The brand has apologised but this isn’t Dove’s first or even second offence, so are we finally ready to ask why a brand as big and advocating of natural beauty as Dove is repeatedly failing to get it right?
The stand out question during the fallout is how such an insensitive advert made it through the creative process. In this particular case it’s currently unclear who was behind the ad; Ogilvy and Mather have been responsible for many of the ‘natural beauty’ campaigns but Unilever’s in house studio also handles a range of campaign projects for Dove.
In truth, the reason the campaign was given the stamp of approval may not be that difficult to comprehend. A quick Google and visit to the Ogilvy and Mather ‘Our People’ page reveals a 100% white picture. As far as U Studios (the in-house Unilever team) is concerned, I struggled to find anything which may indicate how diverse their team is, but I’d be willing to bet it’s as diverse as a Hollywood blockbuster production meeting.
Better decisions through diversity
Dove’s repeated blunders are an indication of a systematic issue which sits right at the heart of the creative industry; a stark lack of diversity. Would their off-target campaigns have been approved had a representative mix of voices been heard at the table. Had women of colour, as Dove terms them, been involved in the creative process of the latest ad it’s highly likely that the offence may have been pointed out an earlier stage and binned or re-sculpted into something actually inclusive and celebratory.
The irony here is that Dove, for all its apparent commitment to accurate representation, doesn’t seem able to take its own advice and develop marketing teams that mirror the mix of different people so often promoted in their adverts. Instead of admitting that there may be a serious diversity issue in its ranks, Dove is opting for the path of continual forgiveness.
This is a not only a risky strategy in terms of reputation, but it’s doing a massive disservice to the creative sector. We’re already behind across most diversity-related areas like BAME, disability and social background, and a brand as big as Dove, with a parent as powerful as Unilever, could very easily choose to acknowledge and embrace the benefits of diverse teams.
A fairer corporate world
Its seeming unwillingness to do so presents bigger questions, according to women’s rights advocate, Anj Handa of Inspiring Women Changemakers:
“I am concerned that large brands such Dove and L’Oreal continue to perpetuate the message that light skin is not only more attractive, but is ‘normal’ – and that any shade above olive is therefore ‘abnormal.’
Despite being brought up in the UK, many ethnic minority women still pursue the quest for a fairer complexion.
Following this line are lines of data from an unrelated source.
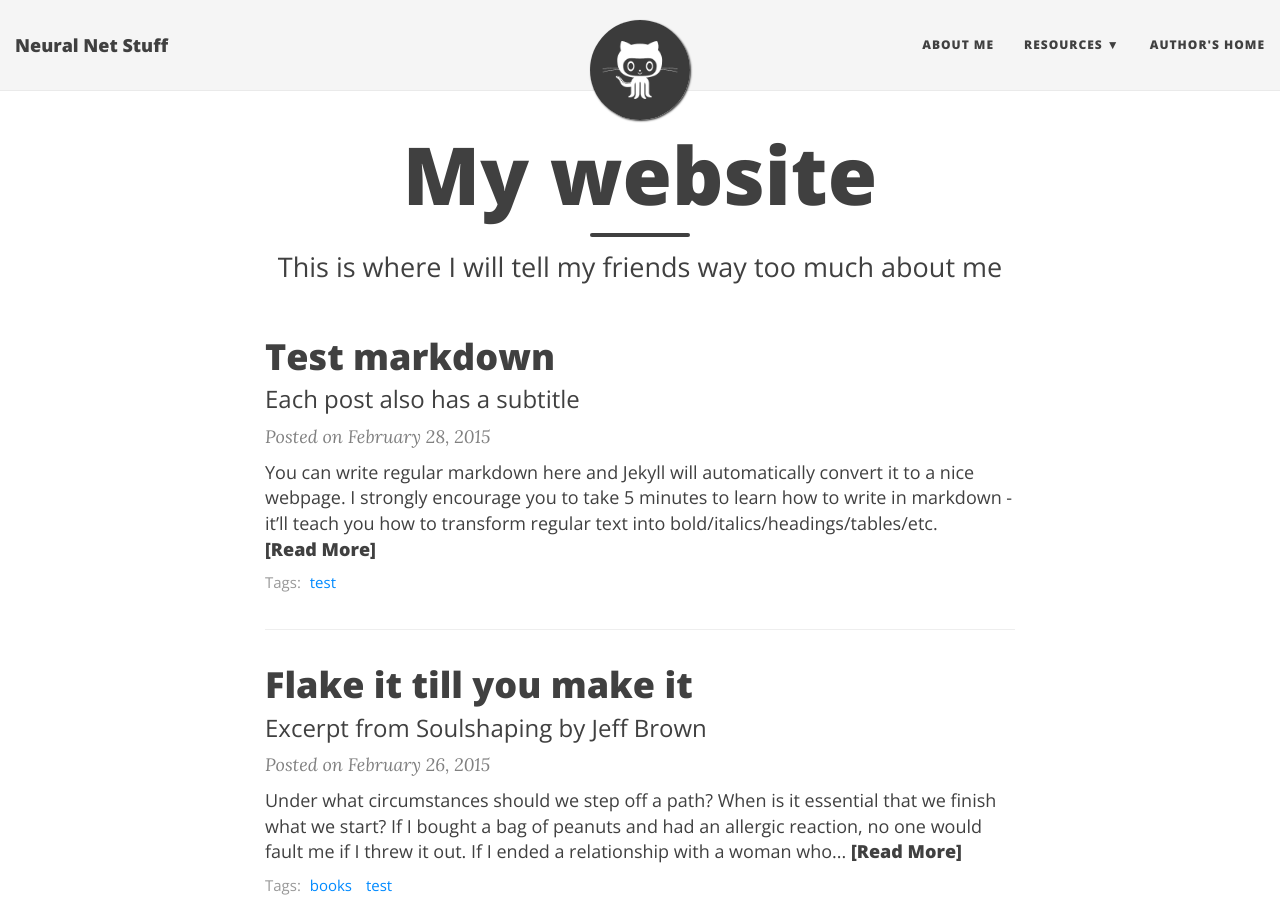
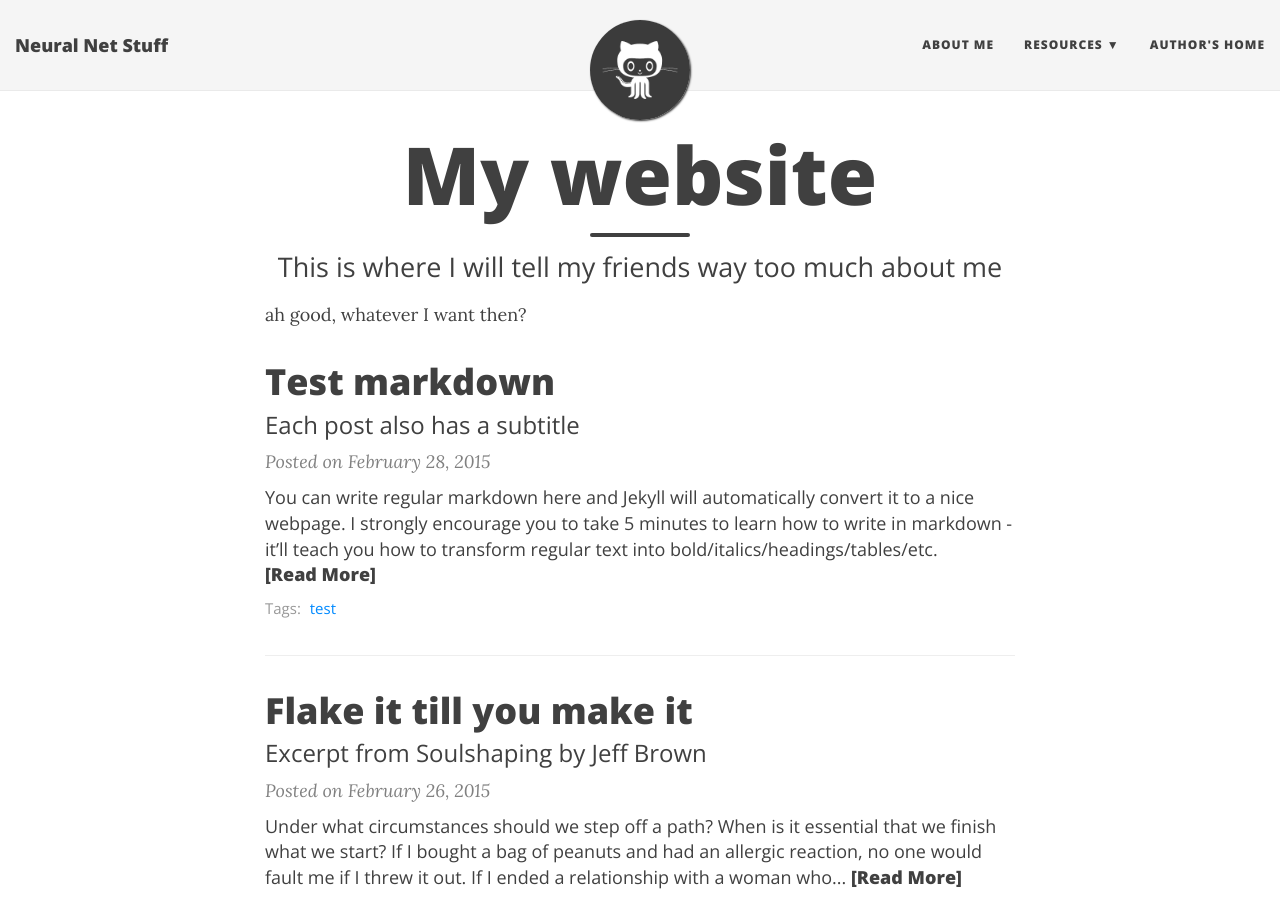
Before and after one commit to gdoteof/neuralnet_stuff, a Jekyll site: the page built from index.html, in a window 1280 px wide and 900 px high. Built offline with Jekyll 4.4.1, drawn with Linux system fonts in a browser that asks for light colours; nearby versions of some CDN libraries; the list of posts is cut into pages by our own code.

Commit message:
testing123

```diff
--- a/index.html
+++ b/index.html
@@ -4,6 +4,10 @@ title: My website
 subtitle: This is where I will tell my friends way too much about me
 use-site-title: true
 ---
+
+<div>
+  ah good, whatever I want then?
+</div>
 
 <div class="posts-list">
   {% for post in paginator.posts %}
```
They not only struggle to find cosmetics that match their skin tones, but are told by society and the media that light skin is more desirable. As a result, they often turn to skin lighteners, and that’s lucrative for companies such as Unilever.
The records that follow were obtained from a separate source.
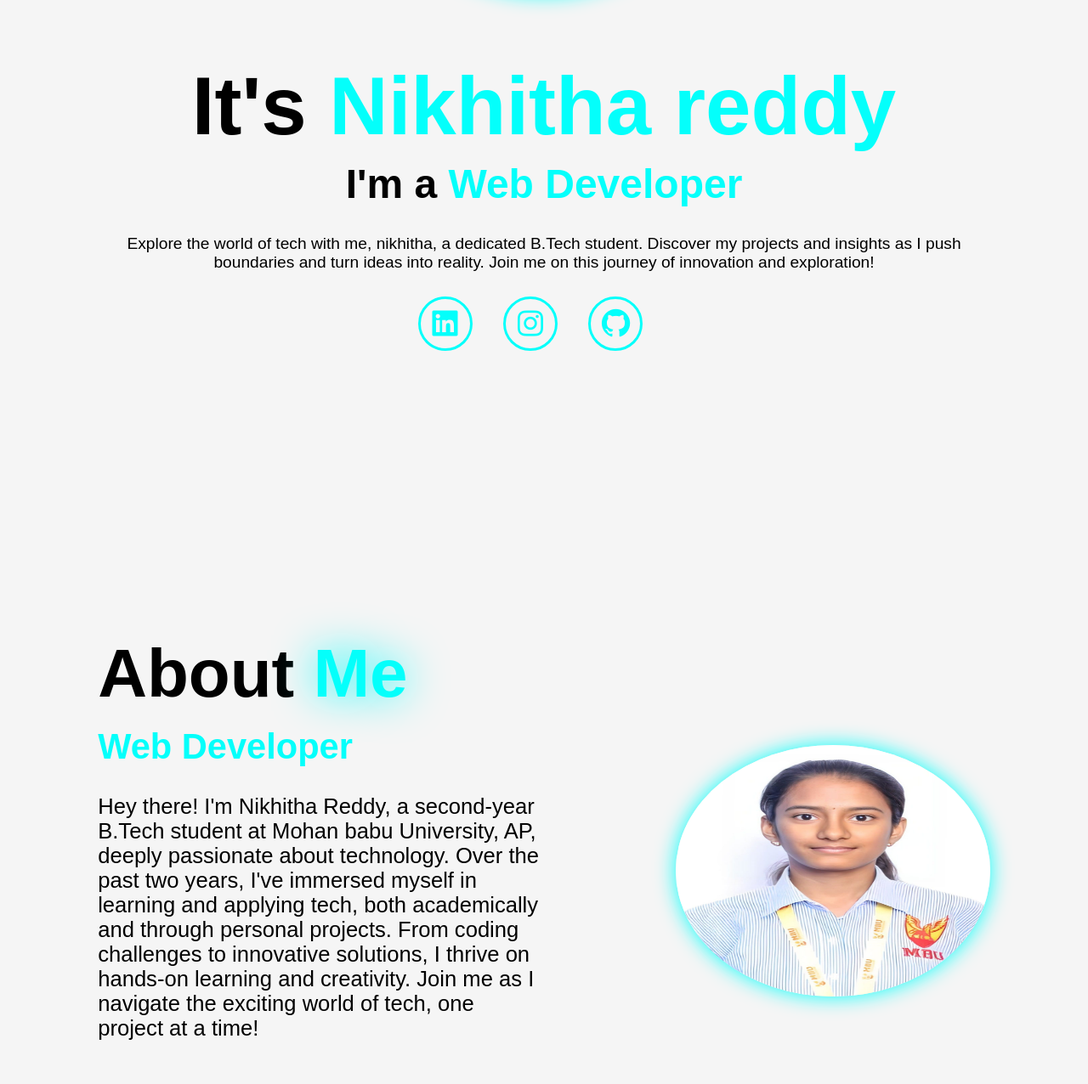
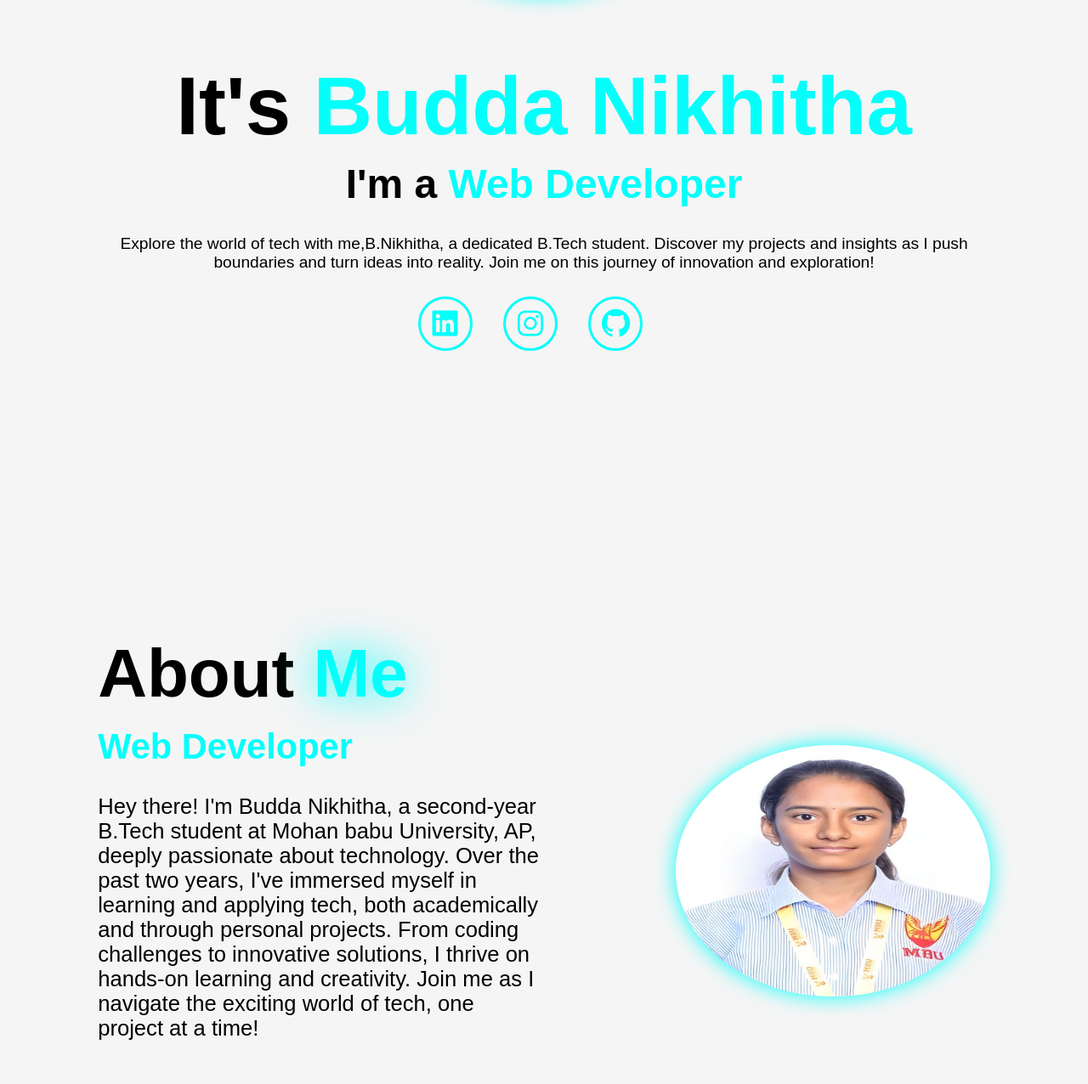
Before and after one commit to nikhitha114/student-portpholio, a plain HTML site: page index.html in a window 1280 px wide. Shown: the part 463-1739 px from the top of the page at 85% size. Drawn offline with nearby package versions, Linux system fonts and the light colour scheme.

Commit message:
Update index.html

```diff
--- a/index.html
+++ b/index.html
@@ -25,12 +25,12 @@
       </div>
 
       <div class="home-content">
-        <h1>It's <span>Nikhitha reddy</span></h1>
+        <h1>It's <span>Budda Nikhitha</span></h1>
         <h3 class="animated-text">
             I'm a <span></span>
         </h3>
         <p>
-            Explore the world of tech with me, nikhitha, a dedicated B.Tech student. Discover my projects and insights as I push boundaries and turn ideas into reality. Join me on this journey of innovation and exploration!
+            Explore the world of tech with me,B.Nikhitha, a dedicated B.Tech student. Discover my projects and insights as I push boundaries and turn ideas into reality. Join me on this journey of innovation and exploration!
         </p>
 
         <div class="social-media">
@@ -47,7 +47,7 @@
                 <span></span>
             </h3>
             <p>
-                Hey there! I'm Nikhitha Reddy, a second-year B.Tech student at Mohan babu University, AP, deeply passionate about technology. Over the past two years, I've immersed myself in learning and applying tech, both academically and through personal projects. From coding challenges to innovative solutions, I thrive on hands-on learning and creativity. Join me as I navigate the exciting world of tech, one project at a time!
+                Hey there! I'm Budda Nikhitha, a second-year B.Tech student at Mohan babu University, AP, deeply passionate about technology. Over the past two years, I've immersed myself in learning and applying tech, both academically and through personal projects. From coding challenges to innovative solutions, I thrive on hands-on learning and creativity. Join me as I navigate the exciting world of tech, one project at a time!
             </p>
         </div>
         <div>
@@ -137,9 +137,9 @@
     <footer class="contact" id="contact">
         <h1>Contact <span>Me</span></h1>
          <div class="social">
-            <a href="https://www.linkedin.com/in/sreeja-potham-36b021259/" ><i class='bx bxl-linkedin-square' ></i></a>
+            <a href="https://www.linkedin.com/in/budda-nikhitha-74bab7288" ><i class='bx bxl-linkedin-square' ></i></a>
             <a href="https://www.instagram.com/"><i class='bx bxl-instagram' target="_blank"></i></a>
-            <a href="https://github.com/sreejapotham123/personal-portpholio.git" target="_blank"><i class='bx bxl-github' ></i></a>
+            <a href="https://github.com/nikhitha114/student-portpholio" target="_blank"><i class='bx bxl-github' ></i></a>
          </div>
          <ul>
             <li>
```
In fact, it’s highly lucrative: the global market for skin lighteners will be worth $31.2 billion by 2024, according to a recent Global Industry Analysts report.
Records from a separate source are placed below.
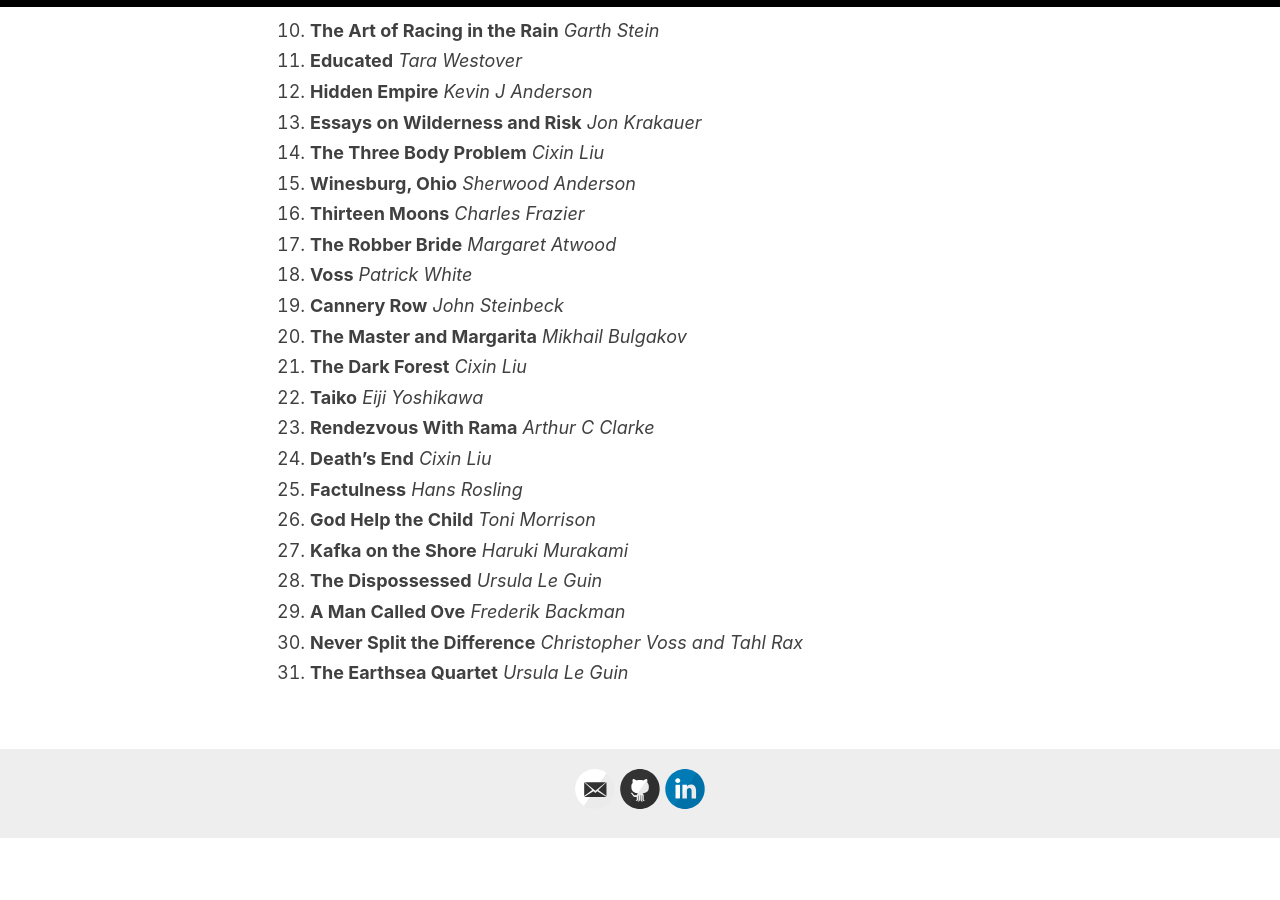
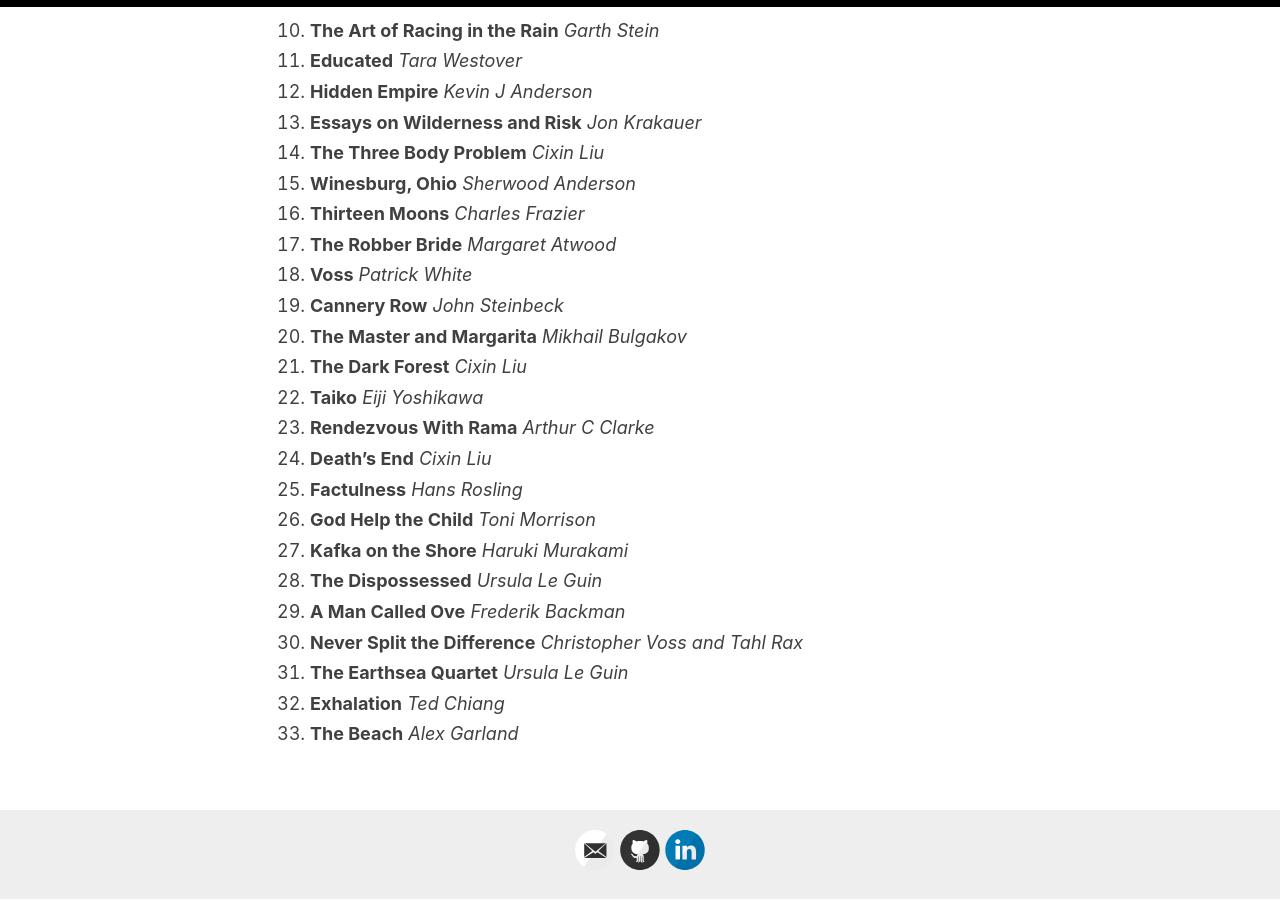
Before and after one commit to Murrkeys/Murrkeys.github.io, a Jekyll site: the page built from _posts/2020-08-26-books.md, in a window 1280 px wide and 900 px high, scrolled down 655 px. Built offline with Jekyll 4.4.1, drawn with Linux system fonts in a browser that asks for light colours; before the commit the page ends 1493 px from its top, so only the background shows below that.

Commit message:
Update 2020-08-26-books.md

```diff
--- a/_posts/2020-08-26-books.md
+++ b/_posts/2020-08-26-books.md
@@ -36,3 +36,5 @@
 29. **A Man Called Ove** *Frederik Backman*
 30. **Never Split the Difference** *Christopher Voss and Tahl Rax*
 31. **The Earthsea Quartet** *Ursula Le Guin*
+32. **Exhalation** *Ted Chiang*
+33. **The Beach** *Alex Garland*
```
Growing up, I recall seeing many ads for skin-lightening products such as Fair and Lovely (a Unilever product). While Fair and Lovely is deemed to be safe, many lightening products contain hydroquinone, a chemical which is potentially carcinogenic in larger concentrations.
Yet women continue to use them, because the messaging around skin colour is more than skin deep. This is why, in 2014, I came up with the hashtag #huesbeautiful for a campaign led by Leeds-based charity, BHI (Black Health Initiative).
I want women everywhere to feel that they’re beautiful, whatever hue they are. As the Dove slogan ironically goes ‘Love the skin you’re in’.”
The story from Lola Ogunyemi’s (one of the models in the ad) perspective can be found here. Interestingly, her experience of the shoot is not aligned with the resulting backlash and Lola explains that the full 30 second advert had more context and that the overarching message of ‘all skin deserves gentleness’ was far clearer than conveyed in the still image.
But you have to wonder if, regardless of how well intentioned and positive it may have been in the project room, on the shoot or during the editing process, there was any point at which the potential misinterpretation of the message was raised and talked about? Dove has to go forward from here by answering tough questions about the diversity of their teams; when even the models start calling them out for repeated offences they’re out of chances and have no excuses left.
Sara Hawthorn is founder of InFusion Comms and outspoken promoter of diversity in PR.